In late 2005, a Premier branch owner and his employees were picketing the headquarters of Premier alleging that the company had not paid them two months worth of work and commissions. At the time, Cugno had said it would pay workers up to a certain date for their work but said some loans originated from that particular branch were fraudulent and would not pay commissions on those loans. Both sides were preparing for legal action.
In Friday's interview, Cugno noted many brokers are being hurt by loan repurchases and the demise of nonprime lenders. The executive questioned how, for example, a lender can offer stated-income programs then ask the broker to buy back a loan because it was stated-income. He noted Mortgage Lenders Network and New Century "are really the ones that hurt us the most.

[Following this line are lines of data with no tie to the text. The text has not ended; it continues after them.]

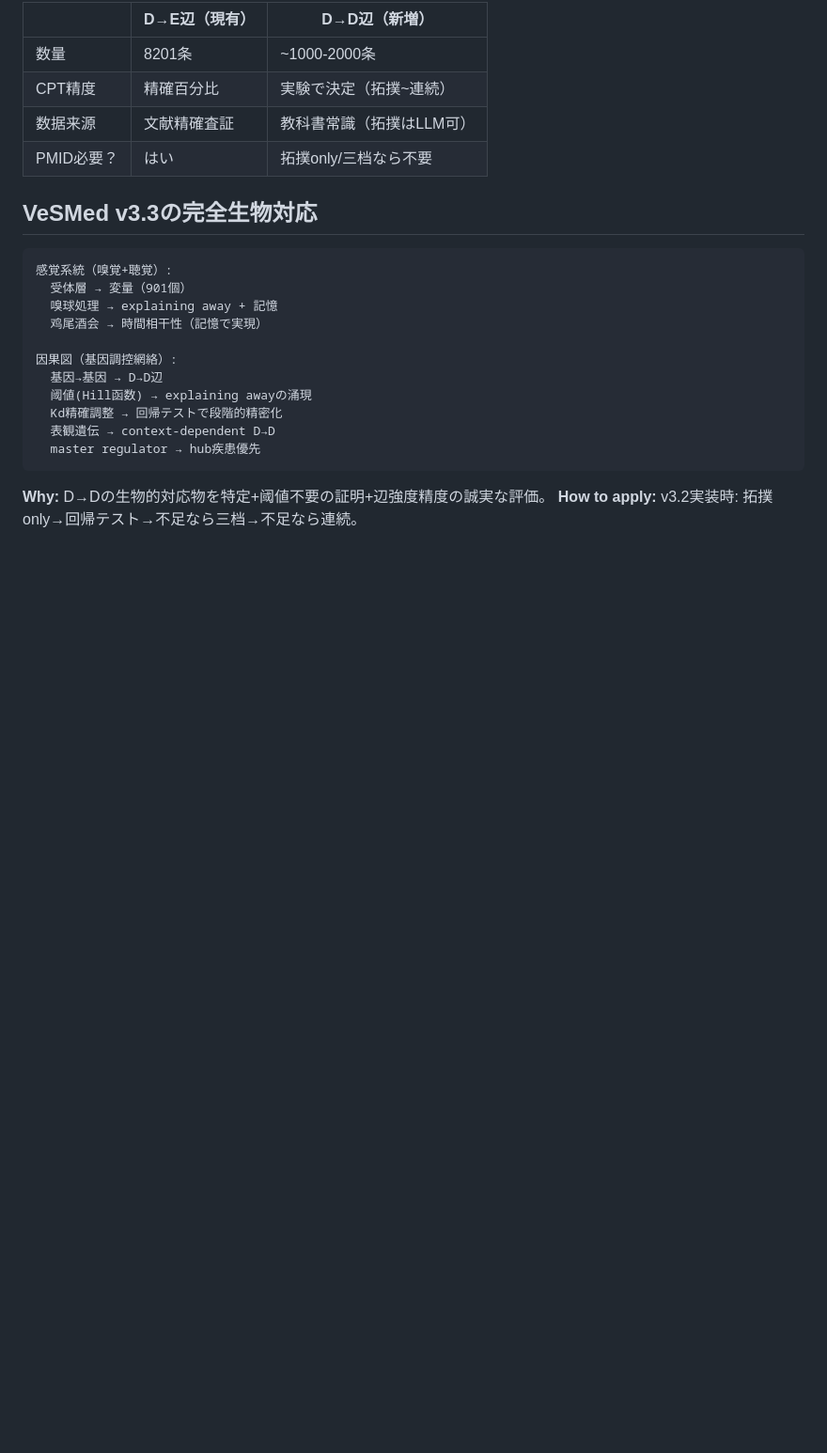
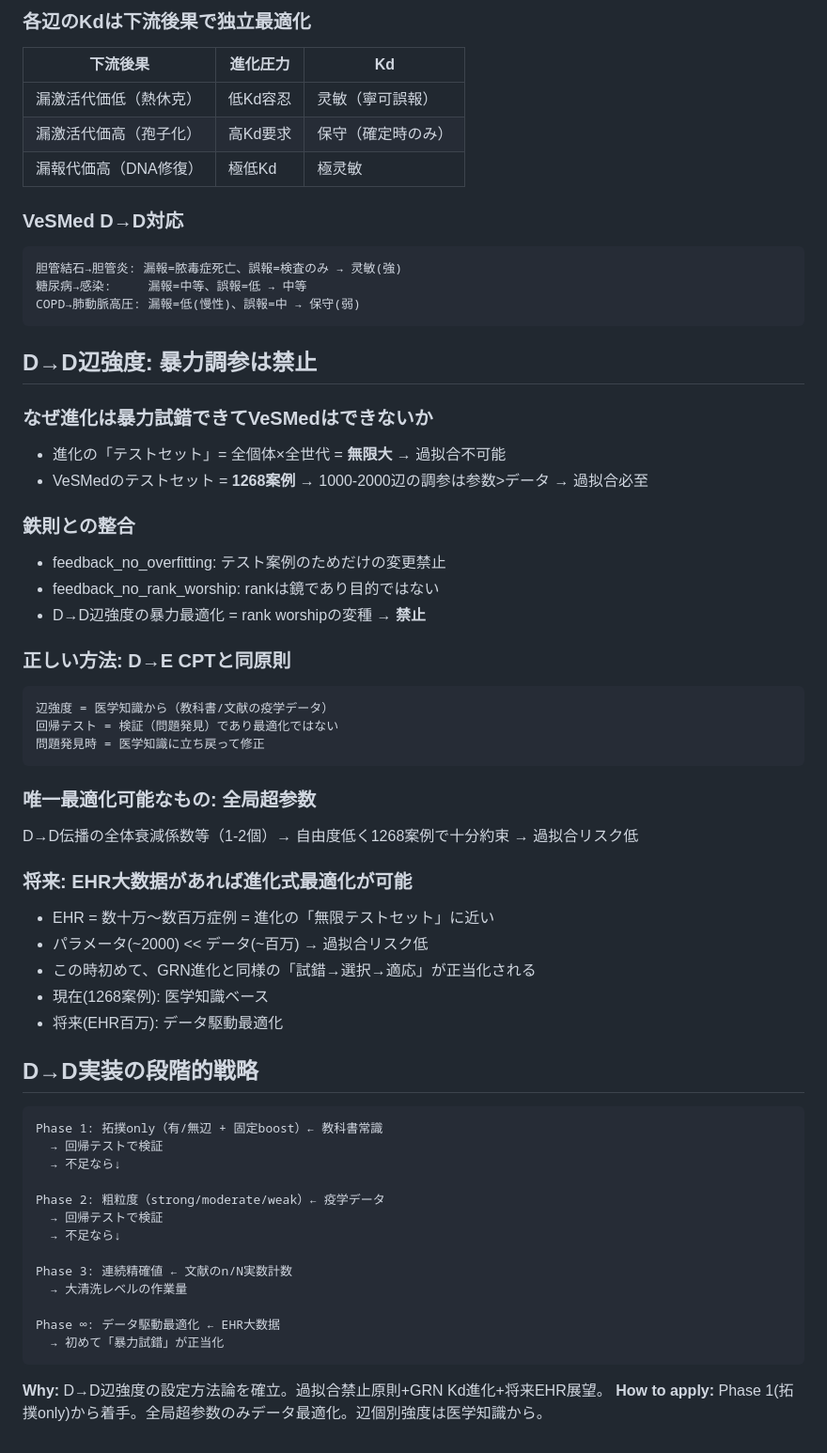
Before and after one commit to itosa-kazu/VeSMed-v3, a Markdown page: .claude-memory/project_dd_grn_design.md, the part around one of its changes. Shown at 94% size. GitHub-like rendering; blank space fills up the shorter version.

Commit message:
memory: D→D辺強度は医学知識から（暴力調参禁止）、将来EHR大数据で進化式最適化可能
https://claude.ai/code/session_01YDTBfnNtCb6CtUNZR1uHGf

````diff
--- a/.claude-memory/project_dd_grn_design.md
+++ b/.claude-memory/project_dd_grn_design.md
@@ -70,26 +45,63 @@ GRNは進化(=実験)で精度を上げた。VeSMedも回帰テスト(=実験)
 
-| | D→E辺（現有） | D→D辺（新増） |
-|--|-------------|-------------|
-| 数量 | 8201条 | ~1000-2000条 |
-| CPT精度 | 精確百分比 | 実験で決定（拓撲~連続） |
-| 数据来源 | 文献精確査証 | 教科書常識（拓撲はLLM可） |
-| PMID必要？ | はい | 拓撲only/三档なら不要 |
+### 各辺のKdは下流後果で独立最適化
+| 下流後果 | 進化圧力 | Kd |
+|---------|---------|-----|
+| 漏激活代価低（熱休克） | 低Kd容忍 | 灵敏（寧可誤報） |
+| 漏激活代価高（孢子化） | 高Kd要求 | 保守（確定時のみ） |
+| 漏報代価高（DNA修復） | 極低Kd | 極灵敏 |
 
-## VeSMed v3.3の完全生物対応
+### VeSMed D→D対応
+```
+胆管結石→胆管炎: 漏報=脓毒症死亡、誤報=検査のみ → 灵敏(強)
+糖尿病→感染:     漏報=中等、誤報=低 → 中等
+COPD→肺動脈高圧: 漏報=低(慢性)、誤報=中 → 保守(弱)
+```
+
+## D→D辺強度: 暴力調参は禁止
+
+### なぜ進化は暴力試錯できてVeSMedはできないか
+- 進化の「テストセット」= 全個体×全世代 = **無限大** → 過拟合不可能
+- VeSMedのテストセット = **1268案例** → 1000-2000辺の調参は参数>データ → 過拟合必至
+
+### 鉄則との整合
+- feedback_no_overfitting: テスト案例のためだけの変更禁止
+- feedback_no_rank_worship: rankは鏡であり目的ではない
+- D→D辺強度の暴力最適化 = rank worshipの変種 → **禁止**
+
+### 正しい方法: D→E CPTと同原則
+```
+辺強度 = 医学知識から（教科書/文献の疫学データ）
+回帰テスト = 検証（問題発見）であり最適化ではない
+問題発見時 = 医学知識に立ち戻って修正
+```
+
+### 唯一最適化可能なもの: 全局超参数
+D→D伝播の全体衰減係数等（1-2個）→ 自由度低く1268案例で十分約束 → 過拟合リスク低
+
+### 将来: EHR大数据があれば進化式最適化が可能
+- EHR = 数十万〜数百万症例 = 進化の「無限テストセット」に近い
+- パラメータ(~2000) << データ(~百万) → 過拟合リスク低
+- この時初めて、GRN進化と同様の「試錯→選択→適応」が正当化される
+- 現在(1268案例): 医学知識ベース
+- 将来(EHR百万): データ駆動最適化
+
+## D→D実装の段階的戦略
 
 ```
-感覚系統（嗅覚+聴覚）:
-  受体層 → 変量（901個）
-  嗅球処理 → explaining away + 記憶
-  鸡尾酒会 → 時間相干性（記憶で実現）
+Phase 1: 拓撲only（有/無辺 + 固定boost）← 教科書常識
+  → 回帰テストで検証
+  → 不足なら↓
 
-因果図（基因調控網絡）:
-  基因→基因 → D→D辺
-  阈値(Hill函数) → explaining awayの涌現
-  Kd精確調整 → 回帰テストで段階的精密化
-  表観遺伝 → context-dependent D→D
-  master regulator → hub疾患優先
+Phase 2: 粗粒度（strong/moderate/weak）← 疫学データ
+  → 回帰テストで検証
+  → 不足なら↓
+
+Phase 3: 連続精確値 ← 文献のn/N実数計数
+  → 大清洗レベルの作業量
+
+Phase ∞: データ駆動最適化 ← EHR大数据
+  → 初めて「暴力試錯」が正当化
 ```
 
-**Why:** D→Dの生物的対応物を特定+阈値不要の証明+辺強度精度の誠実な評価。
-**How to apply:** v3.2実装時: 拓撲only→回帰テスト→不足なら三档→不足なら連続。
+**Why:** D→D辺強度の設定方法論を確立。過拟合禁止原則+GRN Kd進化+将来EHR展望。
+**How to apply:** Phase 1(拓撲only)から着手。全局超参数のみデータ最適化。辺個別強度は医学知識から。
````
Also changed, not shown: other parts of .claude-memory/project_dd_grn_design.md (+20 -45 lines).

MLN left us hanging with around $70 million on a line with paper."
Premier, which has almost 600 branches, engaged in mortgage banking for less than a year but has not funded loans in almost nine months and is "strictly back to being a mortgage broker," Cugno said. However, it is "absolutely" still originating loans and "all over the country."
"We were so successful, doing so well ... and everything that could be unlucky happened to us from MLN to New Century -- leaving us hanging on a line with deals," Cugno added.
Premier had 4,000 employees and currently holds around 3,000, and to Cugno's knowledge is "still the largest branch company in the United States." The CEO did not know as of when the company had the higher number of employees nor the company's monthly loan volume of originations. "You'd have to call me another day" for mortgage production information, he said.
Premier's Web site says it is licensed to do business in 36 states and offers conventional, subprime, rural. FHA and VA through 300 top lenders, including Bank of America, CitiFinancial, Countrywide, GMAC, IndyMac, Impac, NovaStar Mortgage, Washington Mutual, Wells Fargo, and Accredited Home Lenders. Some of the loan programs listed on the site were 125 percent combined loan-to-value with no prepay on a minimum FICO of 640, 95 percent LTV and 90 percent LTV on no income no asset verification with a respective minimum FICO of 681 and 581.
Rather than paying per-loan fees, the site states Premier's branches pay a flat fee of $1,500 and an administration fee of $125 per month. The flat fee covers quality control and other normal support functions. Branch managers are compensated and receive all fees on the same day the funds are disbursed by the closing agent. The company also provides its branches with 100 free leads every month.
A U.S. Trustee was appointed to the case, which was assigned to Bankruptcy Judge Catherine Peek McEwen, according to court documents. A meeting with creditors is to be held on Aug. 10 in Tampa.
Creditors listed on the bankruptcy filing included GMAC Bank, Countrywide Warehouse Lending, Deutsche Bank, and Popular Warehouse Lending.
"We're just at a point where we're tired of frivolous lawsuits," Cugno continued. "They're getting overwhelming. I just want to protect my people."
"We will be successful again," he added.